◆ Prompt
Strip out all images, then restate the data verbatim.

◆ Given data
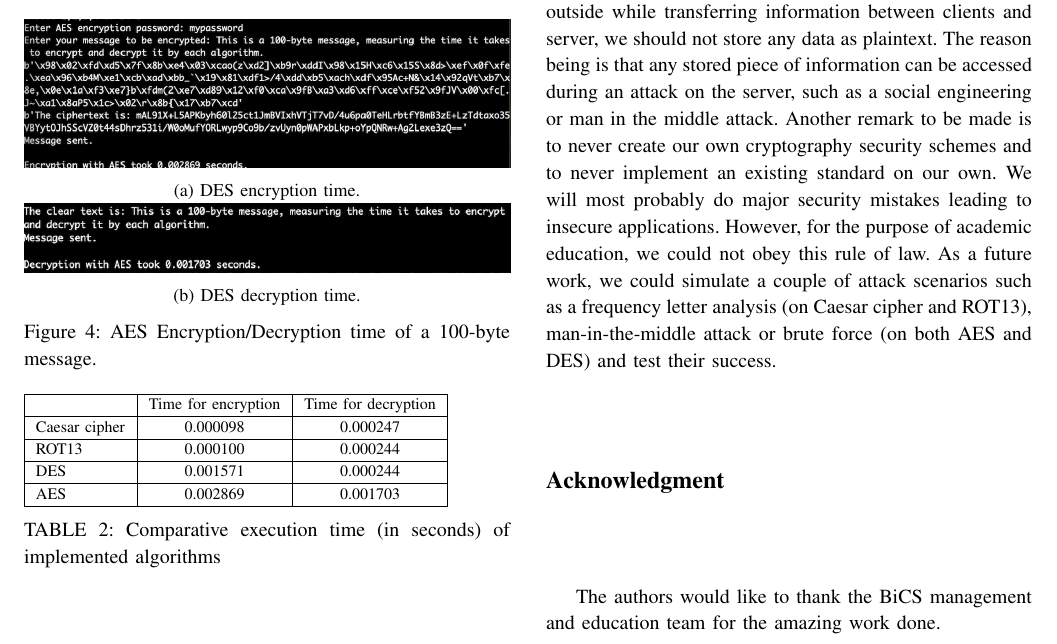
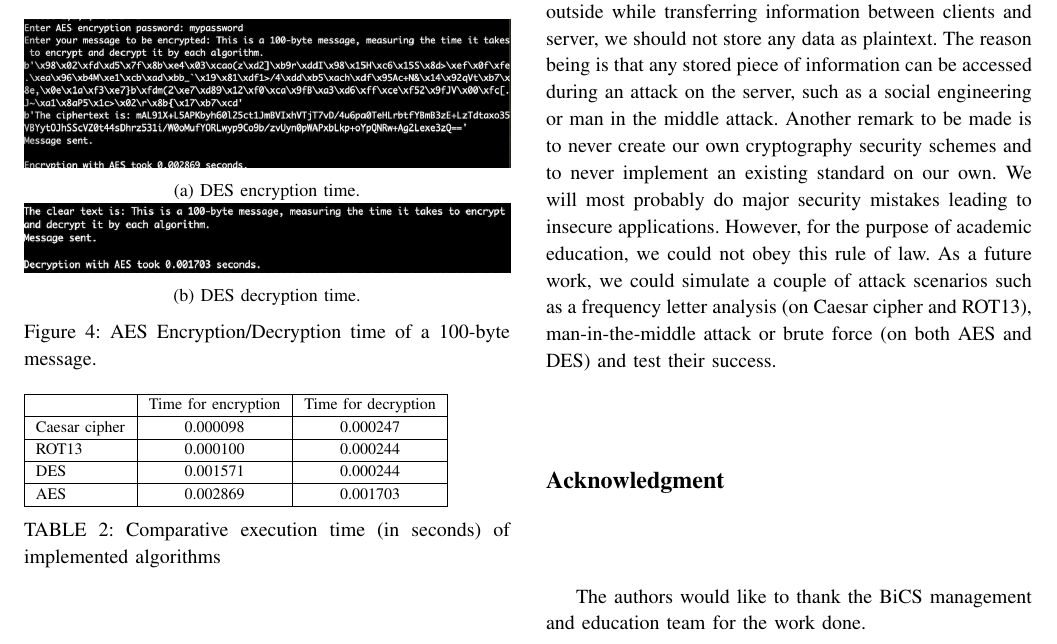
Before and after one commit to dmarinova1/BSP-S3-Encryption-algorithms, a LaTeX paper (BSP S3.tex, which reads BSPDRPAA.tex): part of page 12 of 15, cut so that both start at the same text. Compiled offline with pdfLaTeX.

Commit message:
Add files via upload

```diff
--- a/BSPDRPAA.tex
+++ b/BSPDRPAA.tex
@@ -186,4 +186,4 @@ In addition, to prevent access to the message from the outside while transferrin
 As a future work, we could simulate a couple of attack scenarios such as a frequency letter analysis (on Caesar cipher and ROT13), man-in-the-middle attack or brute force (on both AES and DES) and test their success.
 
 \section*{Acknowledgment}
-The authors would like to thank the BiCS management and education team for the amazing work done.
+The authors would like to thank the BiCS management and education team for the work done.
```
Also changed, not shown: BSP S3.pdf.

◆ Written solution
Before and after one commit to dmarinova1/BSP-S3-Encryption-algorithms, a LaTeX paper (BSP S3.tex, which reads BSPDRPAA.tex): part of page 12 of 15, cut so that both start at the same text. Compiled offline with pdfLaTeX.

Commit message:
Add files via upload

```diff
--- a/BSPDRPAA.tex
+++ b/BSPDRPAA.tex
@@ -186,4 +186,4 @@ In addition, to prevent access to the message from the outside while transferrin
 As a future work, we could simulate a couple of attack scenarios such as a frequency letter analysis (on Caesar cipher and ROT13), man-in-the-middle attack or brute force (on both AES and DES) and test their success.
 
 \section*{Acknowledgment}
-The authors would like to thank the BiCS management and education team for the amazing work done.
+The authors would like to thank the BiCS management and education team for the work done.
```
Also changed, not shown: BSP S3.pdf.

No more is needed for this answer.